- **Your assignment**
A complete response lists each line of the data below that includes the word "server".

- **Task data**
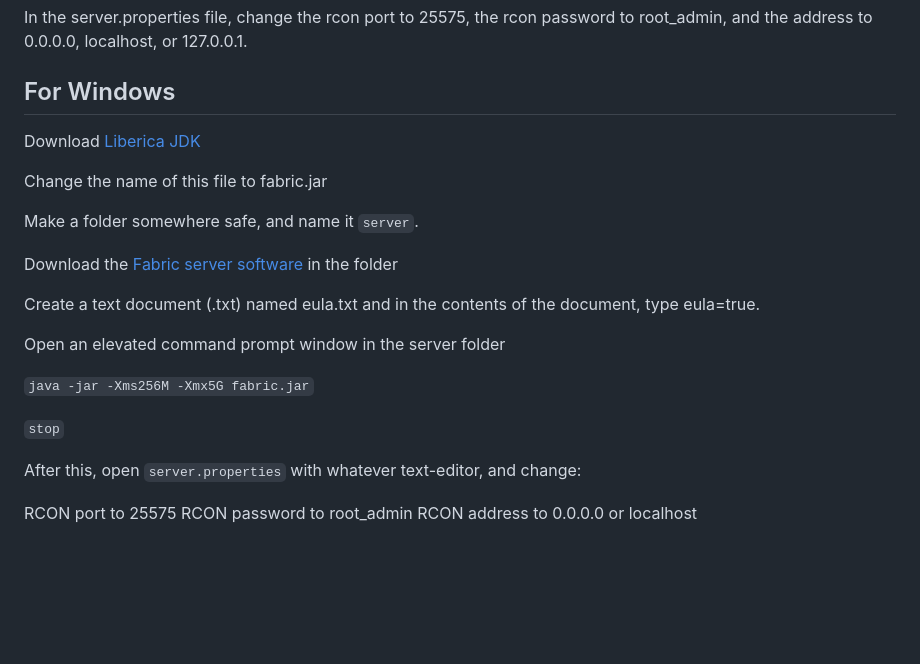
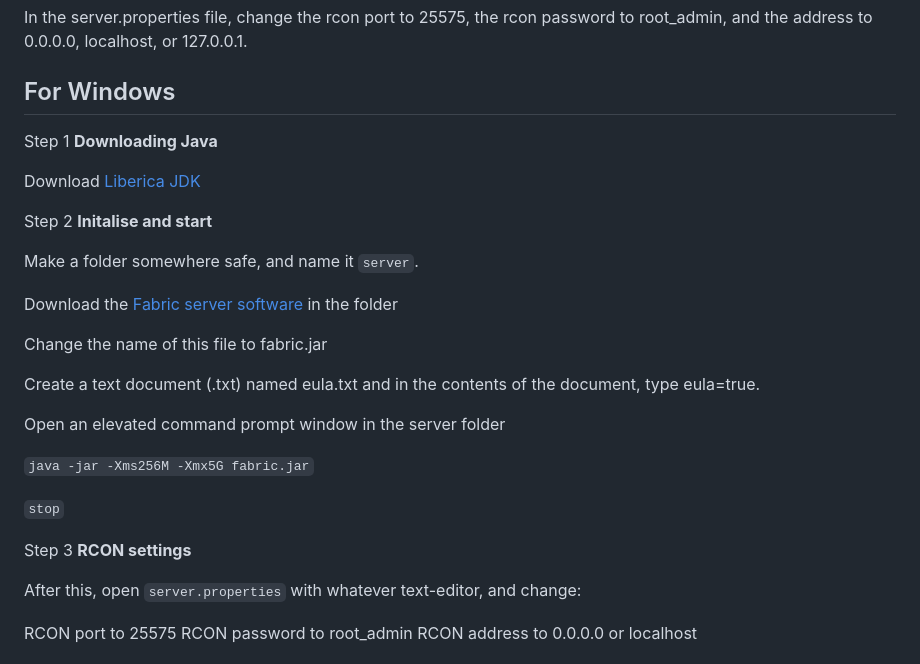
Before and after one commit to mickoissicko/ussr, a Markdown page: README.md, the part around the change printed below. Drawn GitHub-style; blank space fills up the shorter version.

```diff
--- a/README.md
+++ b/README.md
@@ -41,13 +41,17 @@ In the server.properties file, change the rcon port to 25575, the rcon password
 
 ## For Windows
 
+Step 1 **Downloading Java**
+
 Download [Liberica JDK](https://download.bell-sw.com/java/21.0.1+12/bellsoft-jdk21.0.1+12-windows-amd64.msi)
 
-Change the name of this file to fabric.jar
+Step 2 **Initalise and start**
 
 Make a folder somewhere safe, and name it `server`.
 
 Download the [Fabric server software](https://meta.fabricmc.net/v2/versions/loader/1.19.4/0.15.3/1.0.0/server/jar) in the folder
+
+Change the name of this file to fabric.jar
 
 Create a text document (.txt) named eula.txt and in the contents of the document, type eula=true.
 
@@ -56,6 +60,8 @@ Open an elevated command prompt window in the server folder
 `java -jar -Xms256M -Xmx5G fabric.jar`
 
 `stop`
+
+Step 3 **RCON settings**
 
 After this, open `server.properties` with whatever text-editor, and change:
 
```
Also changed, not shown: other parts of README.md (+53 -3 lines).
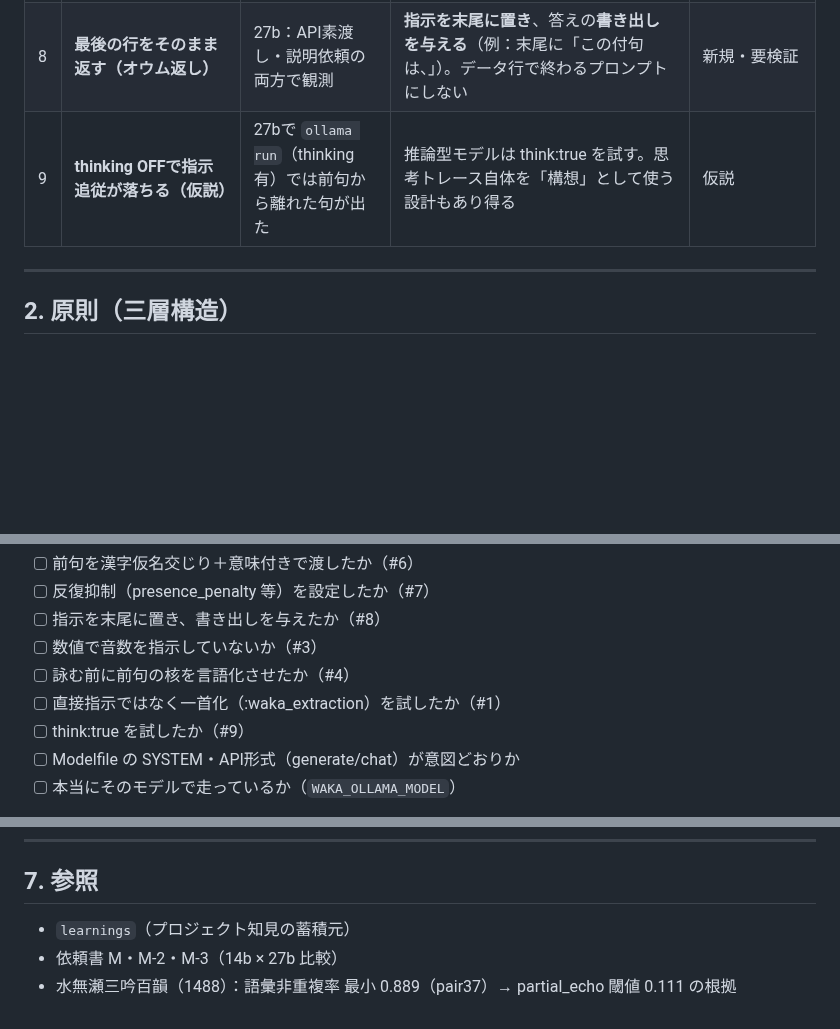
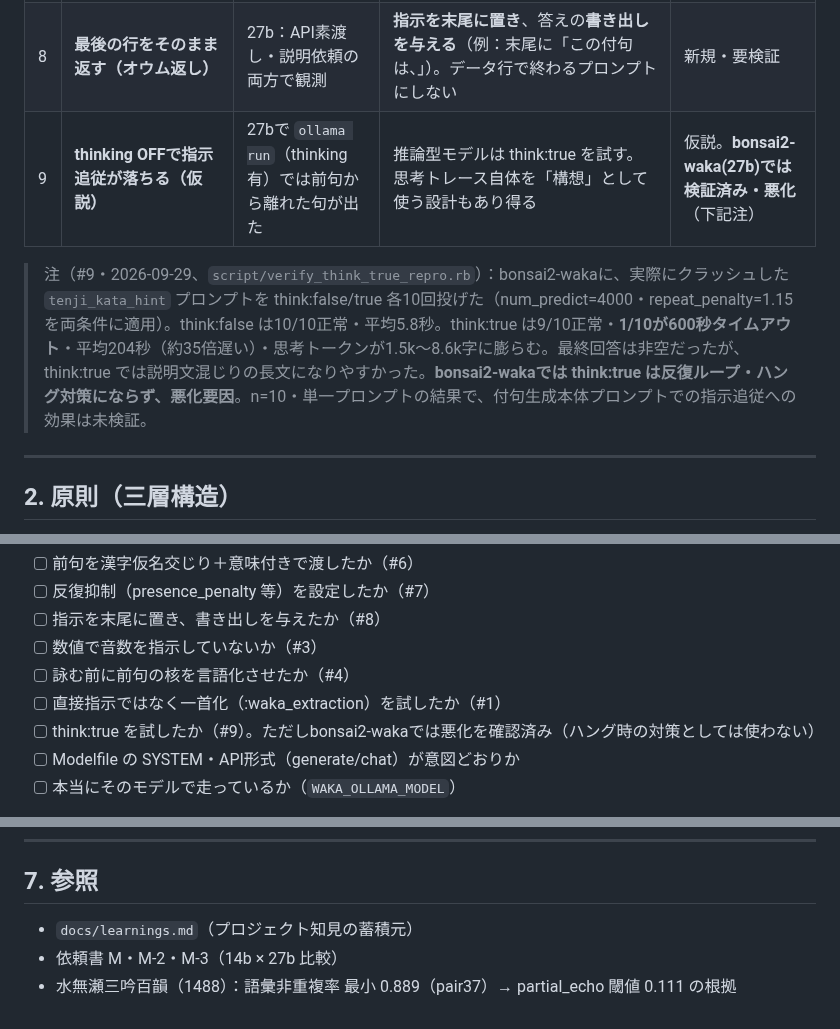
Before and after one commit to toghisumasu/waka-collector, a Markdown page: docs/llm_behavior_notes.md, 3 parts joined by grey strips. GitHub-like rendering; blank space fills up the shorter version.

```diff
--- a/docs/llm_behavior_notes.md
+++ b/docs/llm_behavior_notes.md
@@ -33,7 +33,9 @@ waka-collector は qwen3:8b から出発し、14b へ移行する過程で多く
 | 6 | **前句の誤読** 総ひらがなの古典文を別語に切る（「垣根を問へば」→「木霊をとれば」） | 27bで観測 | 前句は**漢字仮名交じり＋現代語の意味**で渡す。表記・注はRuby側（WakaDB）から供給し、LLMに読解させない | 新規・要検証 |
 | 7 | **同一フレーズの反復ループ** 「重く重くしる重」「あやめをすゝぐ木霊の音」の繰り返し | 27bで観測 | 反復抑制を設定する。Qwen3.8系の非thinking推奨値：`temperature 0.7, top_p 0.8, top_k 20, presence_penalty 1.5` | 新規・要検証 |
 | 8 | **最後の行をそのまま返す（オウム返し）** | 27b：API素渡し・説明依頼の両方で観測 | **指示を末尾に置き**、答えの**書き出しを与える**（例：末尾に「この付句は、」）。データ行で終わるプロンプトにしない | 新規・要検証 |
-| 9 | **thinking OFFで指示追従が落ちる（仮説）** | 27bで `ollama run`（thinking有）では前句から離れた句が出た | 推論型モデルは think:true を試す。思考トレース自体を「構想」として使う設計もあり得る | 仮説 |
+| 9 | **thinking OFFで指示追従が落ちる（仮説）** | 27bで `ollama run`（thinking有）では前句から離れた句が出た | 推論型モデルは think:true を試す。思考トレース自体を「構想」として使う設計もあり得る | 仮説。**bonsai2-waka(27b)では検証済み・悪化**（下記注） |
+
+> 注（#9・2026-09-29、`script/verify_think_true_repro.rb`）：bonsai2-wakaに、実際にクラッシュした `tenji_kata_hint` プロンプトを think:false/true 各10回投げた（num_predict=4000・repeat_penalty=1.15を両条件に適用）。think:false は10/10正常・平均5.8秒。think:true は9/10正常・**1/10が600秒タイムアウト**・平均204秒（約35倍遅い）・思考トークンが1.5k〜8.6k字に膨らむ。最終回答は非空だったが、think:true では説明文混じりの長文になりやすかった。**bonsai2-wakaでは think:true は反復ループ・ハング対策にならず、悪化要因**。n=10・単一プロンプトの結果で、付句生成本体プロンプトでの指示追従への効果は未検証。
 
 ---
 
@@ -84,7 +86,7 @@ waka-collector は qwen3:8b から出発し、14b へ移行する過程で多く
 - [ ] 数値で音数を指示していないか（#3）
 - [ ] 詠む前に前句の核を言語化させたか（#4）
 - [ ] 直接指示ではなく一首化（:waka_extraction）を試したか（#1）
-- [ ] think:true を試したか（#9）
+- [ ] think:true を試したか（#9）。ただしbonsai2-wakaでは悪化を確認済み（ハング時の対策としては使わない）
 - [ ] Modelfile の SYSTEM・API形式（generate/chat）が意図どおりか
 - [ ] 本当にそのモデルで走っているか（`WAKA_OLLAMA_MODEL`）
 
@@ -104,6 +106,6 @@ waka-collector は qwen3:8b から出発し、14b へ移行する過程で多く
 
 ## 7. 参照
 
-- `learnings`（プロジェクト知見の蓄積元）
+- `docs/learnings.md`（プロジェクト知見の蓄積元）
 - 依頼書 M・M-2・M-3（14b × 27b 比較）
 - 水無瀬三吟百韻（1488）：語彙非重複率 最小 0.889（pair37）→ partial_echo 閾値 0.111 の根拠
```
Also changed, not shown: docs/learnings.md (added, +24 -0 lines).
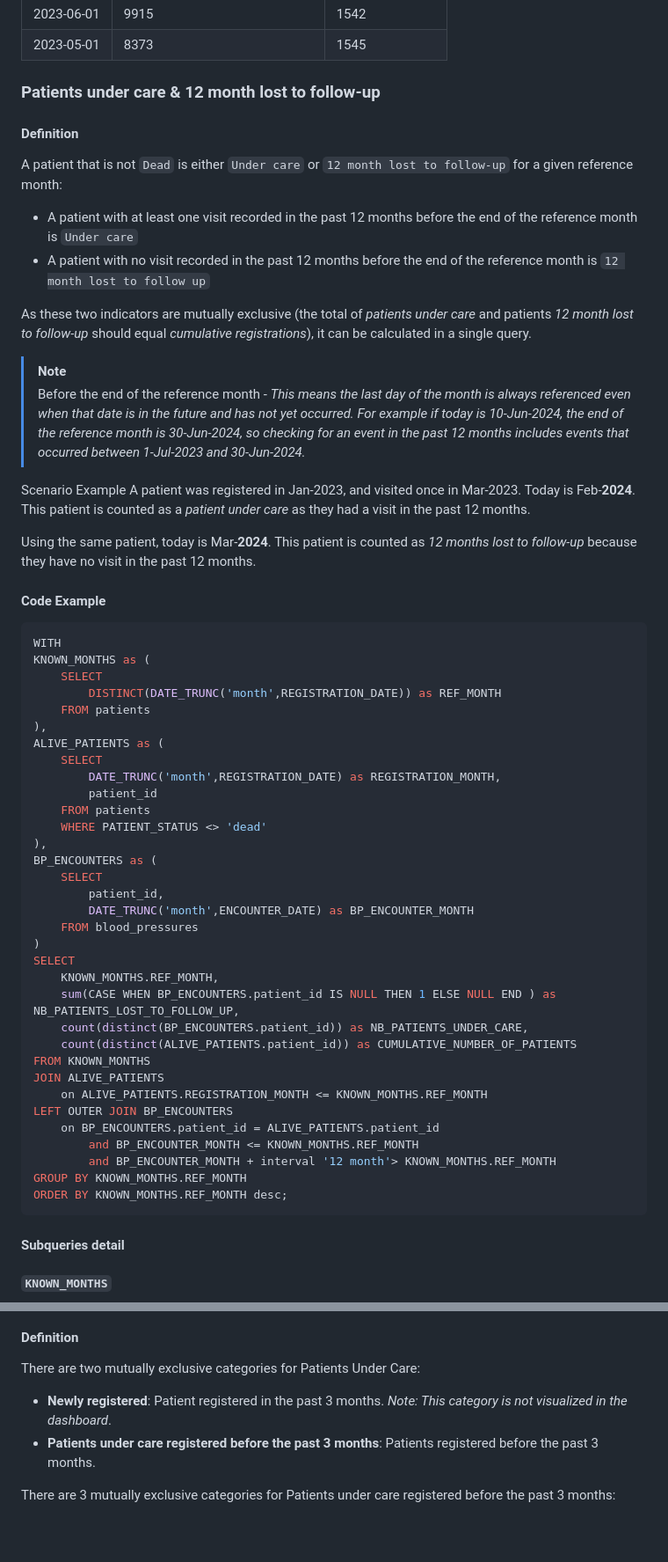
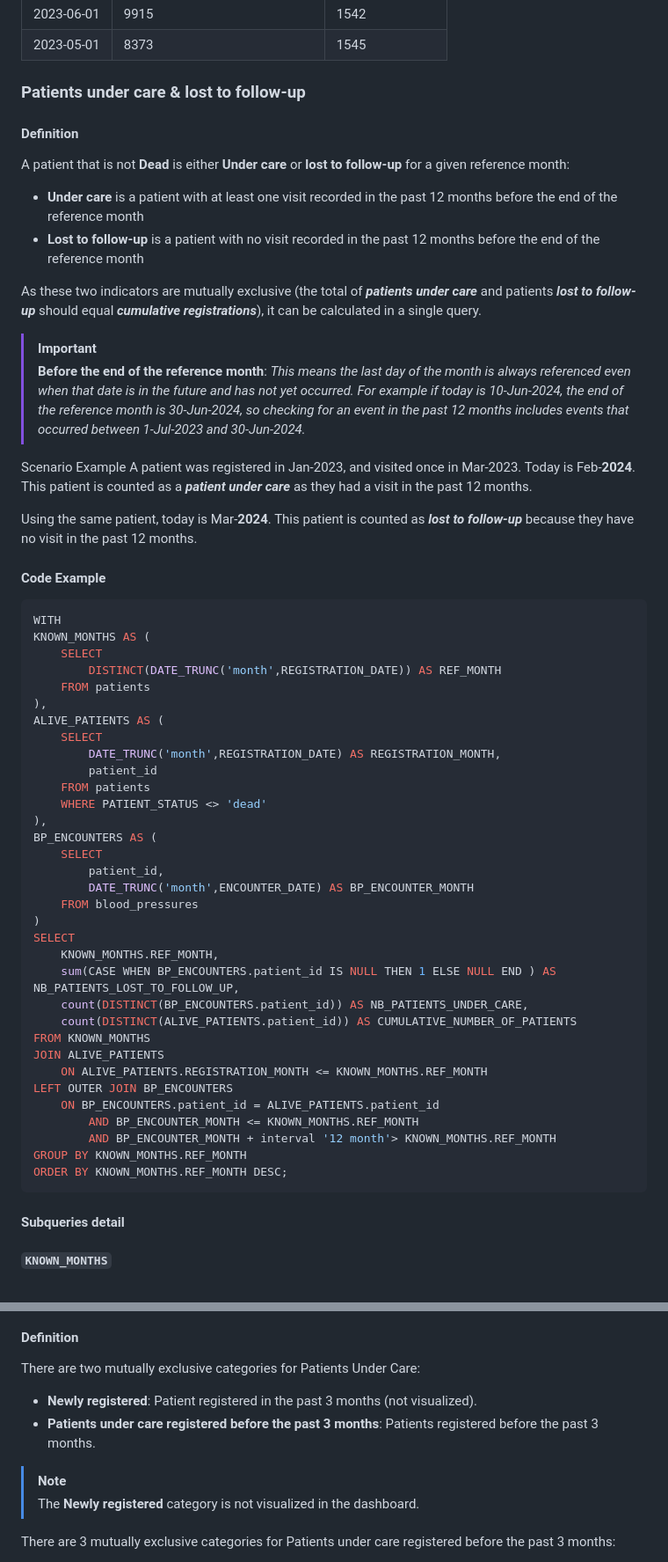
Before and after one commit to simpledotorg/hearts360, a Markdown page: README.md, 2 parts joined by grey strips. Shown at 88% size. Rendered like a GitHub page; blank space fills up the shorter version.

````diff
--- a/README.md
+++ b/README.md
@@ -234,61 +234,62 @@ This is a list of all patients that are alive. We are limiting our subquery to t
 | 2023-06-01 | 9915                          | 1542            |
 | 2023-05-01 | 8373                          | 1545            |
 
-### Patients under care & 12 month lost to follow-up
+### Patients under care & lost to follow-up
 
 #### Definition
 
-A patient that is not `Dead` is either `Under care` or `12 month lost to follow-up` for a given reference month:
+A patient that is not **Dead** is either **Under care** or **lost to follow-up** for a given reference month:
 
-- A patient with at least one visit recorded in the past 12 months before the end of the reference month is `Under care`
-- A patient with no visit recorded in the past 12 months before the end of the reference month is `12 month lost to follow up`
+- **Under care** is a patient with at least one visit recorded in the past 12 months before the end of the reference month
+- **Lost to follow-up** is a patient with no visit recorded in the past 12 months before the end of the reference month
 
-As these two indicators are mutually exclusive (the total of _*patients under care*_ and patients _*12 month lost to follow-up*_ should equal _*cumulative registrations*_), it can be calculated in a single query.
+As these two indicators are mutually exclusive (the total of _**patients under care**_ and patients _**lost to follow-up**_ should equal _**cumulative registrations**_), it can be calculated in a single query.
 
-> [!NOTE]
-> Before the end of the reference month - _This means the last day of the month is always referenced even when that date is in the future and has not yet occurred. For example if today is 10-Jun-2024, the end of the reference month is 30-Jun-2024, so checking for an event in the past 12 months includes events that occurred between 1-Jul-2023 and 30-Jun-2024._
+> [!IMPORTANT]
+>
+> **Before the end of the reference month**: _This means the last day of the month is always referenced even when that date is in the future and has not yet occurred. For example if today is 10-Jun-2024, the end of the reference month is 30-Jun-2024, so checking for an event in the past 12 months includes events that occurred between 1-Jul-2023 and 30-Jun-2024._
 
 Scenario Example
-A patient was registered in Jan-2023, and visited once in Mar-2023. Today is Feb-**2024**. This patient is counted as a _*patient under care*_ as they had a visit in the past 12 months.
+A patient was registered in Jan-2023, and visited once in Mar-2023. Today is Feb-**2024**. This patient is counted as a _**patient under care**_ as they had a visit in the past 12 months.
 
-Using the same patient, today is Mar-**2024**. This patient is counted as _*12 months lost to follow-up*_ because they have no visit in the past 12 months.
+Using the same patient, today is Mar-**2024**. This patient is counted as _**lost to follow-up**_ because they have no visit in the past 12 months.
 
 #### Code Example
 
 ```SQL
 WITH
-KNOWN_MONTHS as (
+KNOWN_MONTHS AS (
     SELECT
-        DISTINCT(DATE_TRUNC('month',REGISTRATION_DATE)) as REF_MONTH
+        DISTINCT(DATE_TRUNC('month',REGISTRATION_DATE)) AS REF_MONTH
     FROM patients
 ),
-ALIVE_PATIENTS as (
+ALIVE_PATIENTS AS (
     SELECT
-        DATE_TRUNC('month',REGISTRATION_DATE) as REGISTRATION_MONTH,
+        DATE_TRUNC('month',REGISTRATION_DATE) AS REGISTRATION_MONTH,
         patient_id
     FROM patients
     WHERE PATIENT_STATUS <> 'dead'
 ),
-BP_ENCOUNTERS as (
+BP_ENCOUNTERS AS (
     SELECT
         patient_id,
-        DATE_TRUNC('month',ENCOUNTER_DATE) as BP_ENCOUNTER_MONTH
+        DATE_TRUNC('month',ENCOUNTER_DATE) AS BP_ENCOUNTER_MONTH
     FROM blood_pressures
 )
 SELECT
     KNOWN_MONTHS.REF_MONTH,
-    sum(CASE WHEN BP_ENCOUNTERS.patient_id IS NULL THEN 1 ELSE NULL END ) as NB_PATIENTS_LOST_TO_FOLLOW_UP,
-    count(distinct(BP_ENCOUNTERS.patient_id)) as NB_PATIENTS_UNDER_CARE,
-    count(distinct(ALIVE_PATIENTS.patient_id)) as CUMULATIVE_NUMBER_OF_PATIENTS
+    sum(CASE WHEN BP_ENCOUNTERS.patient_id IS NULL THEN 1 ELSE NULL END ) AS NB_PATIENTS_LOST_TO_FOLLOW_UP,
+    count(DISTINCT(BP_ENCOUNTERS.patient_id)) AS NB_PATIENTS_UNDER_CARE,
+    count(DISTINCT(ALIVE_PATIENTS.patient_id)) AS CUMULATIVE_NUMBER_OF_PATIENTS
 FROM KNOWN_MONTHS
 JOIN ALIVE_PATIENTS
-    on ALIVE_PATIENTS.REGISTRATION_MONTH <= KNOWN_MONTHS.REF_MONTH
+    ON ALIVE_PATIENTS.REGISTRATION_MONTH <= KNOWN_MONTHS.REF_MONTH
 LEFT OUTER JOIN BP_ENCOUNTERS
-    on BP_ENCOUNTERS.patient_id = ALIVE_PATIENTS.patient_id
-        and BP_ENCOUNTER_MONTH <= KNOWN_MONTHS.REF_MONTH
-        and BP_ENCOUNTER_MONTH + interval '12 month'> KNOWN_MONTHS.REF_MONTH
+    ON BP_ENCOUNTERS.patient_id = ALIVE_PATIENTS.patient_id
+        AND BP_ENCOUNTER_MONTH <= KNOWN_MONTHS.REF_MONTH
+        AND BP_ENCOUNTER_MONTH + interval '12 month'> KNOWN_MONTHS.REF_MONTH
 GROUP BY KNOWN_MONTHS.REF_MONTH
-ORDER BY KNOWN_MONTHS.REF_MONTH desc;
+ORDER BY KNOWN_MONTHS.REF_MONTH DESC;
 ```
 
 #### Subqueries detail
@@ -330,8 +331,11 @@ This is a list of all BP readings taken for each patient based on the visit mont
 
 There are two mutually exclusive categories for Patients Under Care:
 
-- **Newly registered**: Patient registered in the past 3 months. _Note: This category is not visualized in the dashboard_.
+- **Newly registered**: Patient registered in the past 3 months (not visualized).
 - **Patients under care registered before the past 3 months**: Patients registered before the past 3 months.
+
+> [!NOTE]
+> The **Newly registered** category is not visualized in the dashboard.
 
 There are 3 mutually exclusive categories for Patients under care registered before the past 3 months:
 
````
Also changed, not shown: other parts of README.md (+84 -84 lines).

- **Answer space**
@@ -41,13 +41,17 @@ In the server.properties file, change the rcon port to 25575, the rcon password
 Make a folder somewhere safe, and name it `server`.
 Download the [Fabric server software](https://meta.fabricmc.net/v2/versions/loader/1.19.4/0.15.3/1.0.0/server/jar) in the folder
@@ -56,6 +60,8 @@ Open an elevated command prompt window in the server folder
 After this, open `server.properties` with whatever text-editor, and change:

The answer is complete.